With AdComm meeting looming, FDA shares concerns about Spark’s lead gene therapy

Analysts at RBC and Evercore ISI expect a positive outcome from Thursday's meeting.

Spark Therapeutics’ inherited eye disorder treatment voretigene neparvovec faces an FDA advisory committee this week with a question mark over the efficacy endpoint used in trials.

It’s a pivotal moment for the gene therapy specialist, and the first time that one of its pipeline candidates has reached this stage of development. It also has the potential to be the first gene therapy to be approved in the U.S. if the FDA decides to give it a green light.

Voretigene neparvovec, which has been given the provisional name Luxturna, is under review at the regulator for a rare sight-robbing condition known as biallelic RPE65 mutation-associated retinal dystrophy that affects around 3,500 people in the U.S. and Europe and has no approved treatments. The therapy is delivered via injections beneath the retina in both eyes—spaced apart to reduce the risk of complications—and aims to correct the underlying genetic defect in the retina.

The FDA reviewer’s briefing document sets out a number of issues to be discussed at the meeting on Thursday, including whether multi-luminance mobility testing (MLMT)—which has never been used as an endpoint in any other clinical trial—is fit for purpose, particularly as Spark’s pivotal trial missed the secondary endpoint of improving visual acuity.

And of course, there’s also the thorny topic of safety. Serious side effects in early trials of gene therapies approach in the 1990s and early 2000s, linked to the adenoviral vectors used to deliver the gene sequences, have made regulators cautious, but Spark may draw comfort from the relatively easy time given to Novartis’ CAR-T therapy tisagenlecleucel-T in July.

The FDA reviewer cites a number of safety concerns with Spark’s therapy, including complication such as damage to the retina and macula of the eye, and it also wants to talk about the durability of the therapy and the risks that may be associated with re-treating the same eye.
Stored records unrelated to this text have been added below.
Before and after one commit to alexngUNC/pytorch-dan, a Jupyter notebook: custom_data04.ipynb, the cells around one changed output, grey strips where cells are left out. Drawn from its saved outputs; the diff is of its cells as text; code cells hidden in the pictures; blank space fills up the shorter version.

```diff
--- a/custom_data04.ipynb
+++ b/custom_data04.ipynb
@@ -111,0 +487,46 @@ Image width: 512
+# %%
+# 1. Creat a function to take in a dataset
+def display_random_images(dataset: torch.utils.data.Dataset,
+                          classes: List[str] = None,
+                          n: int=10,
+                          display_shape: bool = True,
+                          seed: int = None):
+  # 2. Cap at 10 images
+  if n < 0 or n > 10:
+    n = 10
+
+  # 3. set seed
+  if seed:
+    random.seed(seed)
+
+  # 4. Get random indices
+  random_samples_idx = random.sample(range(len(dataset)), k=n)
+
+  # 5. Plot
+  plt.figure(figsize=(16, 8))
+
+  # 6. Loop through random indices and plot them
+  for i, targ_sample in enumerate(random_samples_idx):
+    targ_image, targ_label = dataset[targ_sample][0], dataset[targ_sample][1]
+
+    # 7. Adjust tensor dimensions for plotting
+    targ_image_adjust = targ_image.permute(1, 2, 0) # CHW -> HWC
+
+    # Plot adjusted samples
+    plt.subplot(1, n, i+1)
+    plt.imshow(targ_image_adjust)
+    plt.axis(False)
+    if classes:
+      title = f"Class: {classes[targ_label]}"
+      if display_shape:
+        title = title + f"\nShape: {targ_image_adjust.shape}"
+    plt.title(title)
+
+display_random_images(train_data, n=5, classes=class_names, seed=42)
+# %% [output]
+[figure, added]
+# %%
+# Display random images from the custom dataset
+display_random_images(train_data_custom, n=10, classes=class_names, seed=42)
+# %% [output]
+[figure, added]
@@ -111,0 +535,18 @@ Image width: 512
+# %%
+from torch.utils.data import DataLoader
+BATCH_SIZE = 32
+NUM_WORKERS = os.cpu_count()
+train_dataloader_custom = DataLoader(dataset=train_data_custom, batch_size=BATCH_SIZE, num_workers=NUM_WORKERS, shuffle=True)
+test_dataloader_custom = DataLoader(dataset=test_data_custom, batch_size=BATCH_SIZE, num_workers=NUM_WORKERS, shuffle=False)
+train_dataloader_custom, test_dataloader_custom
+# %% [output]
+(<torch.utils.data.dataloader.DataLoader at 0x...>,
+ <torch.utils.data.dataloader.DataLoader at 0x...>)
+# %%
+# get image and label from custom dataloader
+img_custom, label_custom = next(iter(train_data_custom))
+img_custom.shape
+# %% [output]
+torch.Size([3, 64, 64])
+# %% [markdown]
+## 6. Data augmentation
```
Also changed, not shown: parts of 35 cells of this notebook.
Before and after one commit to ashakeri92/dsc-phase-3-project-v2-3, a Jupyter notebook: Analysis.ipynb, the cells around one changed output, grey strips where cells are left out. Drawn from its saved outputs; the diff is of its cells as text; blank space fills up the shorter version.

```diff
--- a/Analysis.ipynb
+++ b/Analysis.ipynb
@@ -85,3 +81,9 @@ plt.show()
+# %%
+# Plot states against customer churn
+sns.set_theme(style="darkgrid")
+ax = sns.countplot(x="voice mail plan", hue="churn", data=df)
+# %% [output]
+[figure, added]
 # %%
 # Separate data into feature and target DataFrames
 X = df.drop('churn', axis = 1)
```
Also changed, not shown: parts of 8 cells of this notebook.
Another key question the FDA wants to discuss with the panel is the best timing of the therapy, given that Spark’s trial involved children with significant sight loss, but the evidence points to less benefit from the therapy in more advanced disease.

Analysts at RBC Capital Markets said the tone of the FDA reviewer’s comments was “balanced” and took a “constructive stance”, and they see no reason to change their expectation of a positive outcome from the advisory committee for Spark and approval by the FDA’s PDUFA date of Jan. 12, 2018. They are predicting that sales of the gene therapy could reach around $550 million at peak.

The analysts also see the discussions and outcome of the meeting “as having read-through to the gene therapy space broadly, particularly FDA and panel members’ focus/comfort around safety and duration of response” as the U.S. waits for its first gene therapy approval.

Across the Atlantic in Europe, a couple of gene therapies have already been approved, namely uniQure and Chiesi's $1 million plus-per-course Glybera (alipogene tiparvovec) for lipoprotein lipase deficiency (LPLD) and GlaxoSmithKline’s Strimvelis for severe combined immunodeficiency (SCID) due to adenosine deaminase deficiency. However, approval is clearly not necessarily followed by commercial success.

uniQure dropped plans to file in the U.S. in 2015 after FDA asked for two pivotal trials of the therapy, and Glybera was withdrawn from the EU market earlier this year due to a lack of demand. Meanwhile, GSK priced Strimvelis at a lower rate of around $650,00 a year, but hasn’t provided any updates on take-up and has said its rare disease operations could be up for sale.

Evercore ISI analysts also see the briefing doc as positive for Spark, noting that FDA is “raising no unexpected issues, and the AdComm appears designed to hone in on the appropriate patient population and timing of treatment as opposed to the approvability of the product itself, in our view.”